[Web document revisions]

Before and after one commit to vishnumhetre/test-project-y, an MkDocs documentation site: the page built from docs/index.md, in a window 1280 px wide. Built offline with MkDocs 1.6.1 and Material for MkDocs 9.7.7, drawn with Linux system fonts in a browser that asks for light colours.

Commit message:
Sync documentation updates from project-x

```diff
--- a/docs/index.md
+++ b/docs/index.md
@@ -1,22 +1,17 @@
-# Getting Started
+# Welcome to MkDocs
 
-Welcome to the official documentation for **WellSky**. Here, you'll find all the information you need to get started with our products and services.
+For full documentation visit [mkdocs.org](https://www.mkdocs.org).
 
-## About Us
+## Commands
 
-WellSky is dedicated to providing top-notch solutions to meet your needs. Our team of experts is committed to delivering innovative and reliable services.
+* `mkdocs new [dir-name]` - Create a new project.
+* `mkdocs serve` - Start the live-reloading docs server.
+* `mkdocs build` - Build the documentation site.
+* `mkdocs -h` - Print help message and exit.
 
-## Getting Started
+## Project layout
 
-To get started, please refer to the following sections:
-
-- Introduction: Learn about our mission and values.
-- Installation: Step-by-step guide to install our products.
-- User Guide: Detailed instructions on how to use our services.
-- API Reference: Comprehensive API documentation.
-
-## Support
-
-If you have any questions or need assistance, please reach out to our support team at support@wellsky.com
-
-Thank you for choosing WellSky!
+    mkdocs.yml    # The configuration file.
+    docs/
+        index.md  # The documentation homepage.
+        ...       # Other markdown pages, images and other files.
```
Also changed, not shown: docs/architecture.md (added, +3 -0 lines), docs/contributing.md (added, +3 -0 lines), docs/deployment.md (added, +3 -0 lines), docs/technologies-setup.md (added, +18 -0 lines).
==
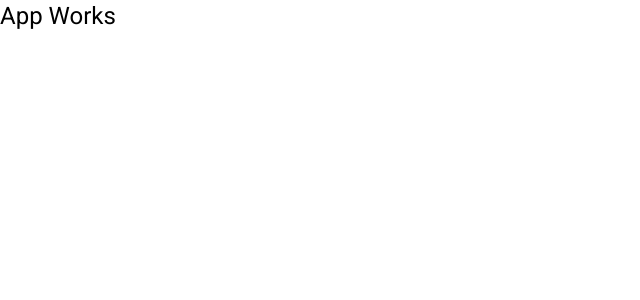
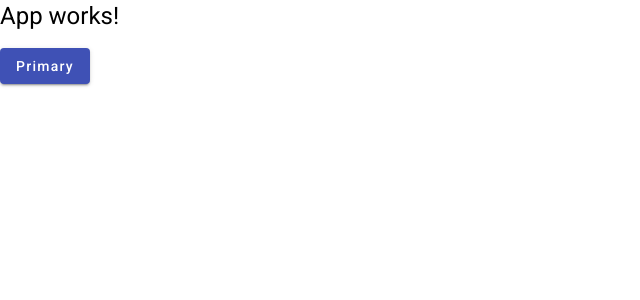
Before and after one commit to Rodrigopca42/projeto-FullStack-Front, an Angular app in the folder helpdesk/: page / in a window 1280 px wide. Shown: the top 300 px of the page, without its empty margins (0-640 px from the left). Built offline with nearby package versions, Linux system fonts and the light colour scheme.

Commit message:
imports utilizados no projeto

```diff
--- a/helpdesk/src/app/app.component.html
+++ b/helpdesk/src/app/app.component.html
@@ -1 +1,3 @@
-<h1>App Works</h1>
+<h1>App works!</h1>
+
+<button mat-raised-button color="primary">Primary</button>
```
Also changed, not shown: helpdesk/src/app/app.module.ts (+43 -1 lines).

* _Description of the task_: Above are the records; copy each line from them that includes the string "with".

* _Result_:
Before and after one commit to vishnumhetre/test-project-y, an MkDocs documentation site: the page built from docs/index.md, in a window 1280 px wide. Built offline with MkDocs 1.6.1 and Material for MkDocs 9.7.7, drawn with Linux system fonts in a browser that asks for light colours.
-Welcome to the official documentation for **WellSky**. Here, you'll find all the information you need to get started with our products and services.
Before and after one commit to Rodrigopca42/projeto-FullStack-Front, an Angular app in the folder helpdesk/: page / in a window 1280 px wide. Shown: the top 300 px of the page, without its empty margins (0-640 px from the left). Built offline with nearby package versions, Linux system fonts and the light colour scheme.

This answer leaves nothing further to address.